### WHAT IS EXPECTED
The entries below should be copied exactly and completely.

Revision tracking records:
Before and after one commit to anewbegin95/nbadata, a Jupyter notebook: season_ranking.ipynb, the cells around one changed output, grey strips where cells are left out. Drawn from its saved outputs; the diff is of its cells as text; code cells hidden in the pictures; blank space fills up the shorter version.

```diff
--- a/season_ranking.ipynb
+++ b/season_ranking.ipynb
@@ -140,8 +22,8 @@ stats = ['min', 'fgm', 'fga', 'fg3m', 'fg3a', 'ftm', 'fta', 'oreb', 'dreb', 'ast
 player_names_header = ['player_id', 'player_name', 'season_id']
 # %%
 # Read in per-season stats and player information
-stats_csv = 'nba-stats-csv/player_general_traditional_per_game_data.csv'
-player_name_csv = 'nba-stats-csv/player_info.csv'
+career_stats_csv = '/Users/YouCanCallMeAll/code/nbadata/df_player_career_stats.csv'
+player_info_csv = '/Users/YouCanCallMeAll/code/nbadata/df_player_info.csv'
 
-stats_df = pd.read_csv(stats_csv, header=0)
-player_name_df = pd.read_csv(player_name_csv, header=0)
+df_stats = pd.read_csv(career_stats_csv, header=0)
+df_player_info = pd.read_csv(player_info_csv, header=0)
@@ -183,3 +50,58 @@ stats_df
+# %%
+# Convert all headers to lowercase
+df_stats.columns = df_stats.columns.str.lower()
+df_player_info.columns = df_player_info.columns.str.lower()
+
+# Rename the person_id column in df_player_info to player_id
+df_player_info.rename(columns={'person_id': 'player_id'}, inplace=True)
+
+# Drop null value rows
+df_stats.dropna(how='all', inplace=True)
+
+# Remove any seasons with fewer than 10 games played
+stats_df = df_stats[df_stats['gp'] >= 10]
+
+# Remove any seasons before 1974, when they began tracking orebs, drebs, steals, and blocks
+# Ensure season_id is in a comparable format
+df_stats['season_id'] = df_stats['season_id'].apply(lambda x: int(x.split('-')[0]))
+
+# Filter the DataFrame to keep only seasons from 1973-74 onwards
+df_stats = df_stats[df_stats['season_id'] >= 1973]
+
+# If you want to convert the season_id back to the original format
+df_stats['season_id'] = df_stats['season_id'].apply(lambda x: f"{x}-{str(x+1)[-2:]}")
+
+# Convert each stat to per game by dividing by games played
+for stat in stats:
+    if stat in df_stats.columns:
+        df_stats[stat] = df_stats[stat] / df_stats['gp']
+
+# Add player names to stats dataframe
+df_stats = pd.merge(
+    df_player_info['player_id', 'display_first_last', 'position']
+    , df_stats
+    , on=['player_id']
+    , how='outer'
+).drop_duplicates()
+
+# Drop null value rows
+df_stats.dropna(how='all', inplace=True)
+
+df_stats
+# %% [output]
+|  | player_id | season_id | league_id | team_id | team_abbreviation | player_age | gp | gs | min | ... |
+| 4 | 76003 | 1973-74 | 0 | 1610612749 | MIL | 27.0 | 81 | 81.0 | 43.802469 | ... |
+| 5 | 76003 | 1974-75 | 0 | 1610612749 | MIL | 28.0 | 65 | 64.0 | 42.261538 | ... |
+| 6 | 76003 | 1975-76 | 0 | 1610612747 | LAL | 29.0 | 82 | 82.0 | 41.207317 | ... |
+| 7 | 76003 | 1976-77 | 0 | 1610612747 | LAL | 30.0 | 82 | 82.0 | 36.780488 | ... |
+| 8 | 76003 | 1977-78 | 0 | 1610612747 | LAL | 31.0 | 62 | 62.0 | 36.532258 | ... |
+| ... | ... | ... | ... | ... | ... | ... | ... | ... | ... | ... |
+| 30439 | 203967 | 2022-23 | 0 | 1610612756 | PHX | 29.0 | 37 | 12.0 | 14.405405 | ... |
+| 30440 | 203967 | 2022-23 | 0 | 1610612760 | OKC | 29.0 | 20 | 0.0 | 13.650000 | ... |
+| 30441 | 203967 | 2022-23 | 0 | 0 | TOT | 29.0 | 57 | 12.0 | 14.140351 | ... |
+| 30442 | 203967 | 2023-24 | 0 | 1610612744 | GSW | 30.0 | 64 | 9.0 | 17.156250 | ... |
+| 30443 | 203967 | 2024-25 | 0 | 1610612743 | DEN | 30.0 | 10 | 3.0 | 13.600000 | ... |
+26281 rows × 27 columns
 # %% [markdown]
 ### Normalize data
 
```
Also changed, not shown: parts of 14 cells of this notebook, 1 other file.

### OUTPUT OF THE TASK
Before and after one commit to anewbegin95/nbadata, a Jupyter notebook: season_ranking.ipynb, the cells around one changed output, grey strips where cells are left out. Drawn from its saved outputs; the diff is of its cells as text; code cells hidden in the pictures; blank space fills up the shorter version.

```diff
--- a/season_ranking.ipynb
+++ b/season_ranking.ipynb
@@ -140,8 +22,8 @@ stats = ['min', 'fgm', 'fga', 'fg3m', 'fg3a', 'ftm', 'fta', 'oreb', 'dreb', 'ast
 player_names_header = ['player_id', 'player_name', 'season_id']
 # %%
 # Read in per-season stats and player information
-stats_csv = 'nba-stats-csv/player_general_traditional_per_game_data.csv'
-player_name_csv = 'nba-stats-csv/player_info.csv'
+career_stats_csv = '/Users/YouCanCallMeAll/code/nbadata/df_player_career_stats.csv'
+player_info_csv = '/Users/YouCanCallMeAll/code/nbadata/df_player_info.csv'
 
-stats_df = pd.read_csv(stats_csv, header=0)
-player_name_df = pd.read_csv(player_name_csv, header=0)
+df_stats = pd.read_csv(career_stats_csv, header=0)
+df_player_info = pd.read_csv(player_info_csv, header=0)
@@ -183,3 +50,58 @@ stats_df
+# %%
+# Convert all headers to lowercase
+df_stats.columns = df_stats.columns.str.lower()
+df_player_info.columns = df_player_info.columns.str.lower()
+
+# Rename the person_id column in df_player_info to player_id
+df_player_info.rename(columns={'person_id': 'player_id'}, inplace=True)
+
+# Drop null value rows
+df_stats.dropna(how='all', inplace=True)
+
+# Remove any seasons with fewer than 10 games played
+stats_df = df_stats[df_stats['gp'] >= 10]
+
+# Remove any seasons before 1974, when they began tracking orebs, drebs, steals, and blocks
+# Ensure season_id is in a comparable format
+df_stats['season_id'] = df_stats['season_id'].apply(lambda x: int(x.split('-')[0]))
+
+# Filter the DataFrame to keep only seasons from 1973-74 onwards
+df_stats = df_stats[df_stats['season_id'] >= 1973]
+
+# If you want to convert the season_id back to the original format
+df_stats['season_id'] = df_stats['season_id'].apply(lambda x: f"{x}-{str(x+1)[-2:]}")
+
+# Convert each stat to per game by dividing by games played
+for stat in stats:
+    if stat in df_stats.columns:
+        df_stats[stat] = df_stats[stat] / df_stats['gp']
+
+# Add player names to stats dataframe
+df_stats = pd.merge(
+    df_player_info['player_id', 'display_first_last', 'position']
+    , df_stats
+    , on=['player_id']
+    , how='outer'
+).drop_duplicates()
+
+# Drop null value rows
+df_stats.dropna(how='all', inplace=True)
+
+df_stats
+# %% [output]
+|  | player_id | season_id | league_id | team_id | team_abbreviation | player_age | gp | gs | min | ... |
+| 4 | 76003 | 1973-74 | 0 | 1610612749 | MIL | 27.0 | 81 | 81.0 | 43.802469 | ... |
+| 5 | 76003 | 1974-75 | 0 | 1610612749 | MIL | 28.0 | 65 | 64.0 | 42.261538 | ... |
+| 6 | 76003 | 1975-76 | 0 | 1610612747 | LAL | 29.0 | 82 | 82.0 | 41.207317 | ... |
+| 7 | 76003 | 1976-77 | 0 | 1610612747 | LAL | 30.0 | 82 | 82.0 | 36.780488 | ... |
+| 8 | 76003 | 1977-78 | 0 | 1610612747 | LAL | 31.0 | 62 | 62.0 | 36.532258 | ... |
+| ... | ... | ... | ... | ... | ... | ... | ... | ... | ... | ... |
+| 30439 | 203967 | 2022-23 | 0 | 1610612756 | PHX | 29.0 | 37 | 12.0 | 14.405405 | ... |
+| 30440 | 203967 | 2022-23 | 0 | 1610612760 | OKC | 29.0 | 20 | 0.0 | 13.650000 | ... |
+| 30441 | 203967 | 2022-23 | 0 | 0 | TOT | 29.0 | 57 | 12.0 | 14.140351 | ... |
+| 30442 | 203967 | 2023-24 | 0 | 1610612744 | GSW | 30.0 | 64 | 9.0 | 17.156250 | ... |
+| 30443 | 203967 | 2024-25 | 0 | 1610612743 | DEN | 30.0 | 10 | 3.0 | 13.600000 | ... |
+26281 rows × 27 columns
 # %% [markdown]
 ### Normalize data
 
```
Also changed, not shown: parts of 14 cells of this notebook, 1 other file.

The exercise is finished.